The acting Libyan Prime Minister, Abdullah Al-Thinni, has declared that General Haftar is attempting to lead a coup against the government. I strongly condemn the actions of all militias in Libya, including General Haftar’s forces, which are seeking to undermine the legitimate political process and the aspirations of the vast majority of the Libyan people for a peaceful democratic transition.

I join Libya’s interim government in calling on all sides to return urgently to dialogue and reconciliation as a means of restoring stability.

The difficulty is that there is no government operating in Libya. There is a collection of armed groups and this is another strong man emerging. We have seen this happen on many occasions. Earlier we discussed the coup in Thailand. Are there Irish citizens living in Libya and is there concern about them? A number of Libyan people were living in Ireland, some of whom returned to Libya after the fall of the Gadaffi regime. Does the Minister of State have any information on this? What should Ireland do about the situation? Do we step back and let them at it? What happens next?

I am not in a position to state the exact number of Irish citizens in Libya, but I assure the Deputy that through our embassy in Rome which is accredited to Libya we are providing advice for anybody who is considering travelling to Libya and that we will monitor and offer support to Irish citizens who are in the country or the region.

With regard to the response to the grave difficulty in Libya, much of it is being co-ordinated through the European Union. On the first level, the High Representative of the European Union for Foreign Affairs and Security Policy, Catherine Ashton, who co-ordinates and leads much of the European Union's foreign policy in these areas has appointed a new special envoy to Libya, Bernardino León, whose role will be to co-ordinate the work of the European Union in that area and offer any support possible, with a particular focus on what can be done in the area of public administration and governance.

The second area of work by the European Union involves what is described as the European Union Integrated Border Management Assistance Mission in Libya which was established in May 2013. Its role is to support and develop the capacity and ability of the Libyan authorities to monitor their borders and make them secure and in the long term to develop broader policy and concepts in that regard.
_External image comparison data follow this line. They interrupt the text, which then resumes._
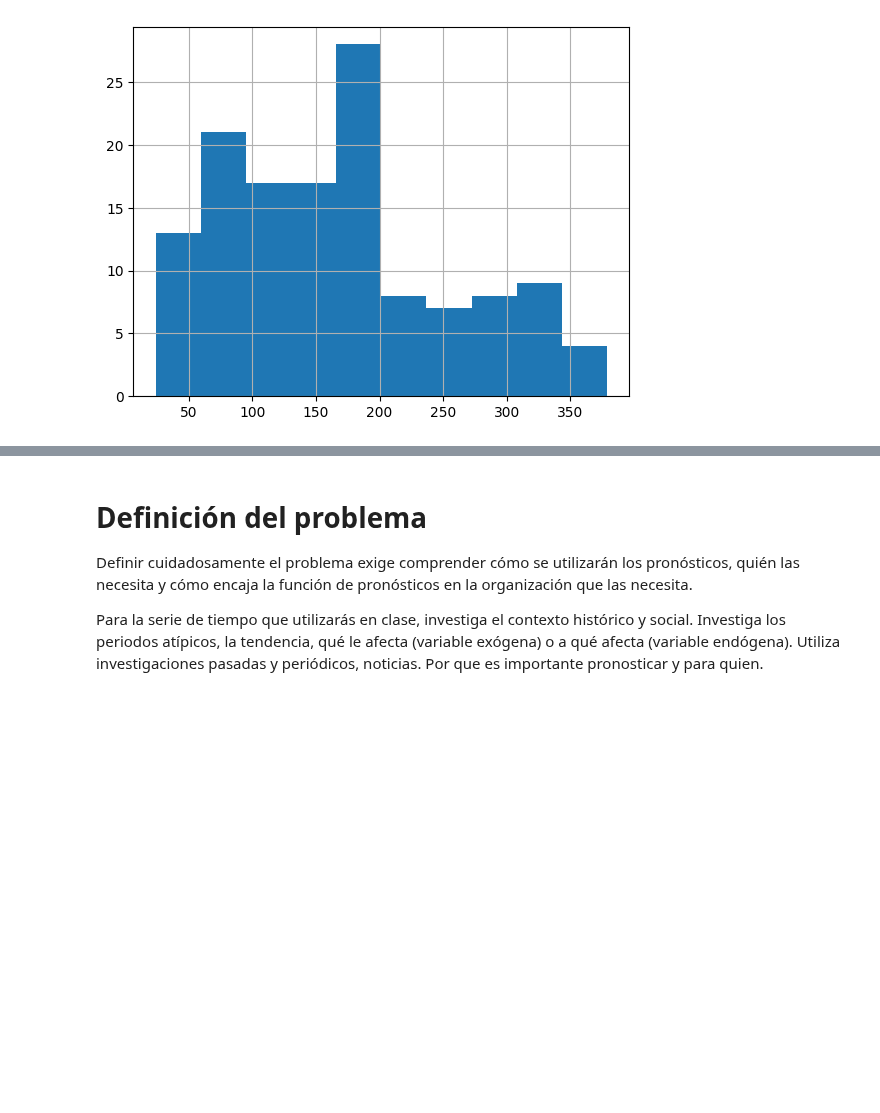
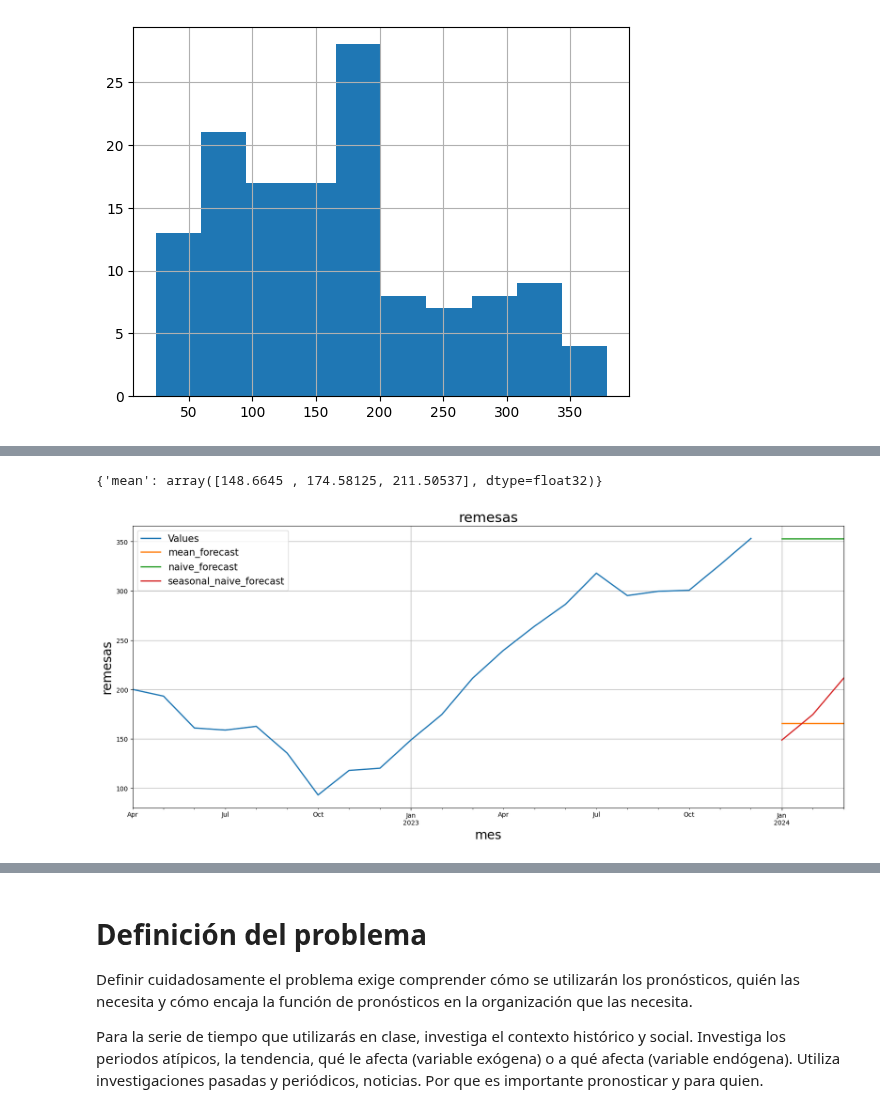
Before and after one commit to Michelleagl/Series_de_Tiempo, a Jupyter notebook: series_de_tiempo.ipynb, the cells around one changed output, grey strips where cells are left out. Drawn from its saved outputs; the diff is of its cells as text; code cells hidden in the pictures; blank space fills up the shorter version.

```diff
--- a/series_de_tiempo.ipynb
+++ b/series_de_tiempo.ipynb
@@ -336,0 +522,31 @@ hist2.hist()
+# %%
+# SeasonalNaive's usage example:
+from statsforecast.models import SeasonalNaive
+
+# Define the model, fit and predict:
+model = SeasonalNaive(season_length=12)
+model = model.fit(y=hist2.values)
+y_hat_dict = model.predict(h=3)
+
+y_hat_dict
+# %% [output]
+{'mean': array([148.6645 , 174.58125, 211.50537], dtype=float32)}
+# %%
+# Create a column with the values predicted:
+Y_pred_df["seasonal_naive_forecast"] = y_hat_dict["mean"]
+# %%
+fig, ax = plt.subplots(1, 1, figsize = (20, 8))
+
+# Concatenate the dataframe of predicted values with the dataframe of observed values:
+plot_df = pd.concat([hist2, Y_pred_df])
+plot_df.columns = ['Values', 'mean_forecast', 'naive_forecast', 'seasonal_naive_forecast']
+plot_df[-24:].plot(ax=ax, linewidth=2)
+
+# Specify graph features:
+ax.set_title('remesas', fontsize=22)
+ax.set_ylabel('remesas', fontsize=20)
+ax.set_xlabel('mes', fontsize=20)
+ax.legend(prop={'size': 15})
+ax.grid()
+# %% [output]
+[figure, added]
```
Also changed, not shown: parts of 39 cells of this notebook.
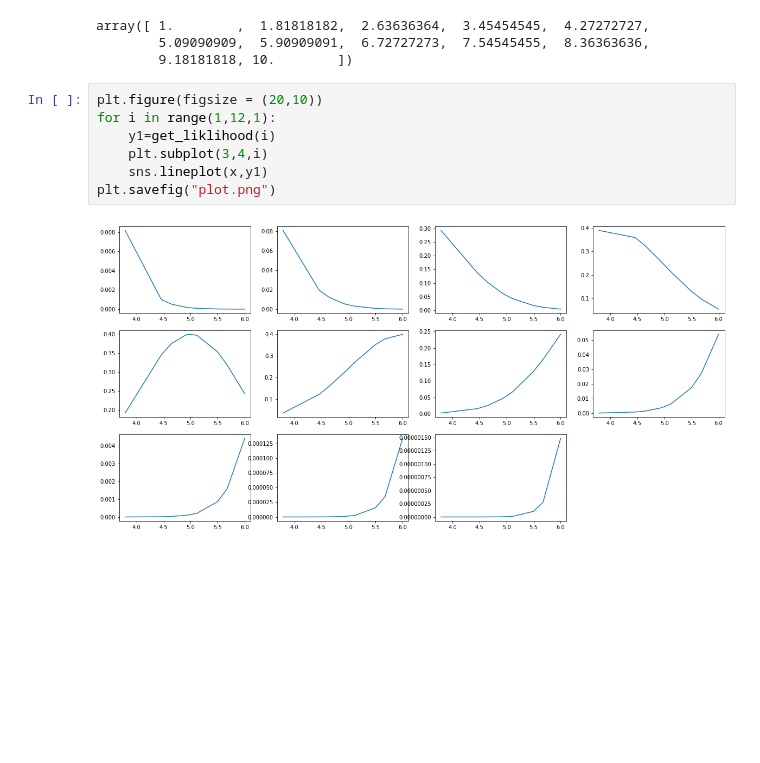
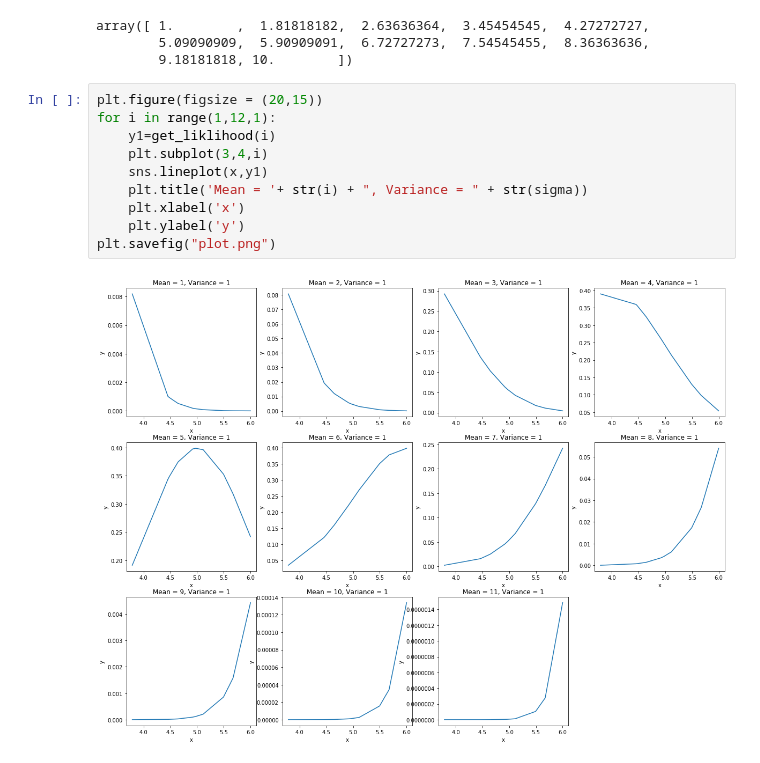
Before and after one commit to bluecoder5015/ML-Assignments, a Jupyter notebook: Task_1/Tutorial_1.ipynb, the cells around one changed output. Drawn from its saved outputs; the diff is of its cells as text; blank space fills up the shorter version.

```diff
--- a/Task_1/Tutorial_1.ipynb
+++ b/Task_1/Tutorial_1.ipynb
@@ -33,11 +33,14 @@ array([ 1.        ,  1.81818182,  2.63636364,  3.45454545,  4.27272727,
         5.09090909,  5.90909091,  6.72727273,  7.54545455,  8.36363636,
         9.18181818, 10.        ])
 # %%
-plt.figure(figsize = (20,10))
+plt.figure(figsize = (20,15))
 for i in range(1,12,1):
     y1=get_liklihood(i)
     plt.subplot(3,4,i)
     sns.lineplot(x,y1)
+    plt.title('Mean = '+ str(i) + ", Variance = " + str(sigma))
+    plt.xlabel('x')
+    plt.ylabel('y')
 plt.savefig("plot.png")
 # %% [output]
-[figure, old version]
+[figure, new version]
```
Also changed, not shown: 1 other file.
The mission has a temporary location in Malta and will put in place a secure compound and facility within Libya to deal with work in that area.

Written Answers follow Adjournment.
Sitting suspended at 10.55 a.m. and resumed at 12 noon.